**TASK INSTRUCTIONS**. Check every line of the data and copy the ones where "label" appears.

**STORED DATA**.
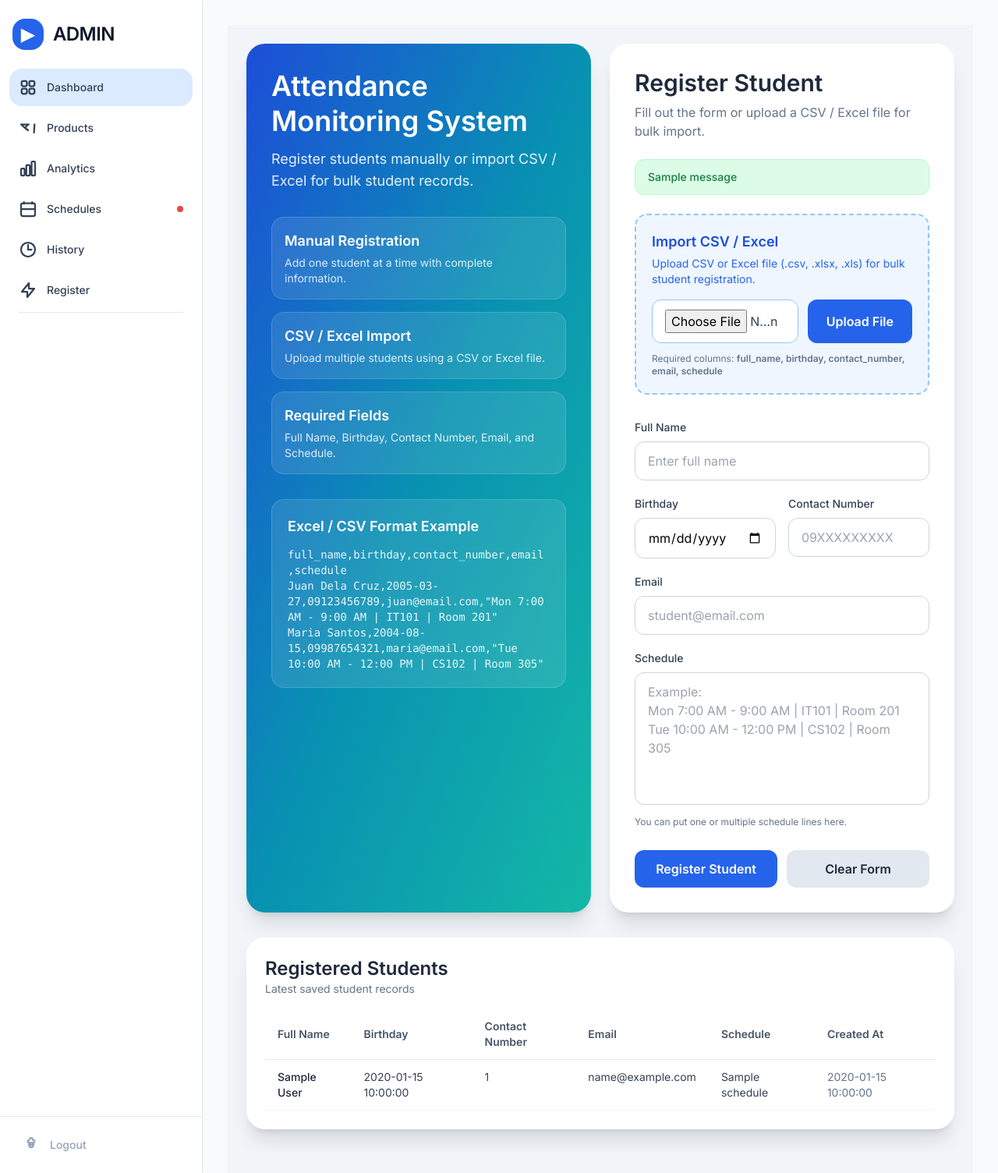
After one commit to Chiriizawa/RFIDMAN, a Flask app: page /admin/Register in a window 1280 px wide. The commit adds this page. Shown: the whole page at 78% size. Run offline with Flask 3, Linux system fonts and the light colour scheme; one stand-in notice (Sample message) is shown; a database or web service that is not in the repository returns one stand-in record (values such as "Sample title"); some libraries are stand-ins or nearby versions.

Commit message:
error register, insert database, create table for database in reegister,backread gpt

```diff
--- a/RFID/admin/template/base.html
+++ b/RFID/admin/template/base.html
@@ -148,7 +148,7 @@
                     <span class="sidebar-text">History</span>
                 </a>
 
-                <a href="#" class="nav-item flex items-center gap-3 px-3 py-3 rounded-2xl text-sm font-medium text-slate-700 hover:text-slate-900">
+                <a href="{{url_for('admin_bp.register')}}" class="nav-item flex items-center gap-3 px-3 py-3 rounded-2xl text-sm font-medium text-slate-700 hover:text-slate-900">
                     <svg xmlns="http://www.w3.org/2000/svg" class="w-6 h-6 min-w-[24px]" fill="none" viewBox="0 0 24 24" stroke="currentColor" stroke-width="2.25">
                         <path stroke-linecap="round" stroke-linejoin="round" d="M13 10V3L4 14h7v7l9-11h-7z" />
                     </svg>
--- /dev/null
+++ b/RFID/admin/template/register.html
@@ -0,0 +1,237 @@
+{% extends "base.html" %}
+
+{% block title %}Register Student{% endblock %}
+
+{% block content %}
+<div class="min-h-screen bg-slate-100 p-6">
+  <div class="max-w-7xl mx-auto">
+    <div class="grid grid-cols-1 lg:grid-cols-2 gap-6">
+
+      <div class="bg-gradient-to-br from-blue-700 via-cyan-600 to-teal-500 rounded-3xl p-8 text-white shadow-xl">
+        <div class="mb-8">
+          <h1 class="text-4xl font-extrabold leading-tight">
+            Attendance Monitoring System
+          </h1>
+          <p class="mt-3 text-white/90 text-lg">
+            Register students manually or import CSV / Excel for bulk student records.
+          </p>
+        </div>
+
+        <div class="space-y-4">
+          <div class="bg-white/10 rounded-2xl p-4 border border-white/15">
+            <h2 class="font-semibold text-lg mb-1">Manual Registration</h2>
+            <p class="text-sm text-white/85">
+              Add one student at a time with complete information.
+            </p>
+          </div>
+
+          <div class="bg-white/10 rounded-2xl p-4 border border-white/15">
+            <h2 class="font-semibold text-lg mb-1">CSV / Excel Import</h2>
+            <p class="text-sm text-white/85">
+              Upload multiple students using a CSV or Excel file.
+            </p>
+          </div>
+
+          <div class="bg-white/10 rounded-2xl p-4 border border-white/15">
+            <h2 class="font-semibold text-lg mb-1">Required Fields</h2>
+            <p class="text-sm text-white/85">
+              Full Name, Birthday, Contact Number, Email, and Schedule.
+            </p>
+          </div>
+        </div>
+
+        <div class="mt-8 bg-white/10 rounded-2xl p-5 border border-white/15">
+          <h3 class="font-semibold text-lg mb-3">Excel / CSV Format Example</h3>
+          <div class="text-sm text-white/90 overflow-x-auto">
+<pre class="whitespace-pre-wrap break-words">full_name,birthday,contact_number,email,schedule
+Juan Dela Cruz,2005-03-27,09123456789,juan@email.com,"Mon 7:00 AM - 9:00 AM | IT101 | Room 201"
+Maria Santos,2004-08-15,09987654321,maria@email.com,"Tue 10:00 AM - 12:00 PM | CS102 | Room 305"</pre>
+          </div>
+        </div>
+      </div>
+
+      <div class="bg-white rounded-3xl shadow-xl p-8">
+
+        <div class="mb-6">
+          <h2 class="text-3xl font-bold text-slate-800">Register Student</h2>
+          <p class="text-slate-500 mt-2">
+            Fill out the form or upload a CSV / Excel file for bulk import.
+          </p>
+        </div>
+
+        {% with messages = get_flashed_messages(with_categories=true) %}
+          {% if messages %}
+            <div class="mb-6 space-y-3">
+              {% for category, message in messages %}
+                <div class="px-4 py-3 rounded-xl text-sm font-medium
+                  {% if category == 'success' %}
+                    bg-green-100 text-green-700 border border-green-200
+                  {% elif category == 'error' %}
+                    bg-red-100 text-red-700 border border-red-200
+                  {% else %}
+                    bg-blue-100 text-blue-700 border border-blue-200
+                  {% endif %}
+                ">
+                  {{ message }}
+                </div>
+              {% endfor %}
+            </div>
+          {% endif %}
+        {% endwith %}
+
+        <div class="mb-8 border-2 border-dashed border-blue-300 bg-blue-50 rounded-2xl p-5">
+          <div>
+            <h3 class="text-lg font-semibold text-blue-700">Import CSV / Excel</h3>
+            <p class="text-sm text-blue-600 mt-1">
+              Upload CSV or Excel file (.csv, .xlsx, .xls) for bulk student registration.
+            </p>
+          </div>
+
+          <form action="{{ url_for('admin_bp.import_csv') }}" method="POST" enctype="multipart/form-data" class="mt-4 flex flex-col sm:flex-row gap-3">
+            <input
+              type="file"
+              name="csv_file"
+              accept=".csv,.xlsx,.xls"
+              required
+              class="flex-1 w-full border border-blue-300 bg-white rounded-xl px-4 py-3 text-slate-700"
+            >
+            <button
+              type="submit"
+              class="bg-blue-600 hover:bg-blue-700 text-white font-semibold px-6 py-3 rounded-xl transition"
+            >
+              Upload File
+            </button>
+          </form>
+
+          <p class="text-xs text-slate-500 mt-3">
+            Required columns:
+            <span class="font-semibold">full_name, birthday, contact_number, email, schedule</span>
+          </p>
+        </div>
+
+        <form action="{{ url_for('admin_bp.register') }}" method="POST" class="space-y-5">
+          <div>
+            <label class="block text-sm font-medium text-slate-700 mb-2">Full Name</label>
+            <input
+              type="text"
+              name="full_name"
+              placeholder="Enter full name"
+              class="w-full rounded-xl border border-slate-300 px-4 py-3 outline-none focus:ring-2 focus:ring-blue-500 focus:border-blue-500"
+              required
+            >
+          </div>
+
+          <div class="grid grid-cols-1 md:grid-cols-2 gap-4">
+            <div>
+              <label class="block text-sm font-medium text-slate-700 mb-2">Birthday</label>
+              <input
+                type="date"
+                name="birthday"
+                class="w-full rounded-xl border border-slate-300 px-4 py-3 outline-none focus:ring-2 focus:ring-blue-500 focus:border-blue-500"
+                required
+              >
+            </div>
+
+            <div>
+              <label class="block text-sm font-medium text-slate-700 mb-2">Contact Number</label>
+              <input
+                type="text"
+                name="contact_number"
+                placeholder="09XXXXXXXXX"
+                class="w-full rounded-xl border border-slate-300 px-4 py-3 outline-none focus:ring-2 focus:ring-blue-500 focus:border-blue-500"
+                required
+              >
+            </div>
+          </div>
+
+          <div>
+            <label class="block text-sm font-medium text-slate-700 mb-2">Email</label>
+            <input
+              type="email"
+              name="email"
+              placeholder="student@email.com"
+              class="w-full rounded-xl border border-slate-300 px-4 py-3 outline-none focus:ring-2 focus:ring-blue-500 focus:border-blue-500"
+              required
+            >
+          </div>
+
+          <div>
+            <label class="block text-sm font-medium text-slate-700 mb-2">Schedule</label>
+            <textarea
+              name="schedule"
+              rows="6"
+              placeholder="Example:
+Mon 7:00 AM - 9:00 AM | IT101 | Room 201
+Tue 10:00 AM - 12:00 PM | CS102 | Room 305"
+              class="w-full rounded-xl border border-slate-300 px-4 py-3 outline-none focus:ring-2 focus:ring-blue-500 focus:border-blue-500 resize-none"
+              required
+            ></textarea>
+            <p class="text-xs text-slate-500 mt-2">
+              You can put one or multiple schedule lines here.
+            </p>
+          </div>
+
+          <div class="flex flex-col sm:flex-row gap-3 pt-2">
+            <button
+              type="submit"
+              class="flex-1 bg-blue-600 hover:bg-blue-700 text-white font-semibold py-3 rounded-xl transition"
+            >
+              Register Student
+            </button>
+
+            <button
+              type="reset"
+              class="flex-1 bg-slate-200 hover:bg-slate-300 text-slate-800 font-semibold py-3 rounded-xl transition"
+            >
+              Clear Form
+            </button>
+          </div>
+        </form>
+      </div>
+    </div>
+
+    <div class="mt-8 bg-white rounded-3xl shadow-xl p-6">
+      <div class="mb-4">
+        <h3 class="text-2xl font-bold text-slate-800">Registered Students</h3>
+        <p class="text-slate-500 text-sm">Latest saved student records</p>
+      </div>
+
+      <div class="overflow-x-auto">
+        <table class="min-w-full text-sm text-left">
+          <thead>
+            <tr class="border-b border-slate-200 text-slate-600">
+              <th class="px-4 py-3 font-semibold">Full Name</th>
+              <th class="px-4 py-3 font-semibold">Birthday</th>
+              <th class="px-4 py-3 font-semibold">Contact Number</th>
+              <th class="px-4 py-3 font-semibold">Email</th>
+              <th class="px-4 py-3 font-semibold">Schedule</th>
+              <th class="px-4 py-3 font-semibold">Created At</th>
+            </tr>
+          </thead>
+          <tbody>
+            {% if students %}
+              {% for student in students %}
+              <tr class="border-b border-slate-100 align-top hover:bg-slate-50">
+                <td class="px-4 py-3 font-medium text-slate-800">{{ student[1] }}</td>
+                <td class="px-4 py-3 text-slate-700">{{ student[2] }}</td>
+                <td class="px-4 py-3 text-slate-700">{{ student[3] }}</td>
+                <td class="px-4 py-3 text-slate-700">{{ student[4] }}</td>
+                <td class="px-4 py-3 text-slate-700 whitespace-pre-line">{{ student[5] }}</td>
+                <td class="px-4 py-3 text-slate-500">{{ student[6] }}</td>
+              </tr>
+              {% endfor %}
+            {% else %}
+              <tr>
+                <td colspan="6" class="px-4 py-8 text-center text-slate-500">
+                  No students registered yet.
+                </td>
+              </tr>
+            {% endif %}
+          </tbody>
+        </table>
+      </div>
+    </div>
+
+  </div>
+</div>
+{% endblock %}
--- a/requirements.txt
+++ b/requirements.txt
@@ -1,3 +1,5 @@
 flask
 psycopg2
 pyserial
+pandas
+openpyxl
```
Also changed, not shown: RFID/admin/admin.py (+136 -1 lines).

**TASK SOLUTION**.
+            <label class="block text-sm font-medium text-slate-700 mb-2">Full Name</label>
+              <label class="block text-sm font-medium text-slate-700 mb-2">Birthday</label>
+              <label class="block text-sm font-medium text-slate-700 mb-2">Contact Number</label>
+            <label class="block text-sm font-medium text-slate-700 mb-2">Email</label>
+            <label class="block text-sm font-medium text-slate-700 mb-2">Schedule</label>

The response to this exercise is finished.